> **What the task requires**:
Within the material below, tally every line that holds the word "files", then give the tally and nothing more.

> **Record extracts**:
BEGIN
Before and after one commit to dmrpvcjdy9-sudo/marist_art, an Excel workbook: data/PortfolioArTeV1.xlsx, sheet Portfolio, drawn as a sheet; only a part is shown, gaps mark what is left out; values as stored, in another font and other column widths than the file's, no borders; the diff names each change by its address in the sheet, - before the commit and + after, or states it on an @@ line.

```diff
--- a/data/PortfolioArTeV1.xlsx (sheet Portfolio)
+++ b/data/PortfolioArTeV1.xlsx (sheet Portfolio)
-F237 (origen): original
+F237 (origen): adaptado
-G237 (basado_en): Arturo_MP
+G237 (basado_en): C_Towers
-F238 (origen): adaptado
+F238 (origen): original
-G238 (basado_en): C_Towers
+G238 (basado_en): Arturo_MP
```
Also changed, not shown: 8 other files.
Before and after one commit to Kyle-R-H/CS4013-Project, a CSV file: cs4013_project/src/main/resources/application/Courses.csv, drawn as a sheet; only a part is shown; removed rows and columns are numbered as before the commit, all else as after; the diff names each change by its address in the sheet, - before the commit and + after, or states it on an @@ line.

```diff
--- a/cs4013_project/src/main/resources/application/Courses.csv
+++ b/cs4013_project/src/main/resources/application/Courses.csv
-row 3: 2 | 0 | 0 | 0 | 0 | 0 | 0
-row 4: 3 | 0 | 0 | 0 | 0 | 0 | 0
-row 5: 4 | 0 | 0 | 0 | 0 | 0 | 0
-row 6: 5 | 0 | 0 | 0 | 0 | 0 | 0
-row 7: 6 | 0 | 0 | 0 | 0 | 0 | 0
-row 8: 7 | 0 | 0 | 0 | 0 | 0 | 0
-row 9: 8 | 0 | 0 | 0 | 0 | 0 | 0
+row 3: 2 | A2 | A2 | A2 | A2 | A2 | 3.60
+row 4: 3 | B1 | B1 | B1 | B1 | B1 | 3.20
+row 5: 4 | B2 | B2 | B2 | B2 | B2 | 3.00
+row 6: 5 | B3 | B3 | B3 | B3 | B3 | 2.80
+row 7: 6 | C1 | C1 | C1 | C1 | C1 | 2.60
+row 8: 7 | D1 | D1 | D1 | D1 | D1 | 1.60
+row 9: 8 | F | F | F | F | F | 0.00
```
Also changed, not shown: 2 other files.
END
> **Result of this task**:
2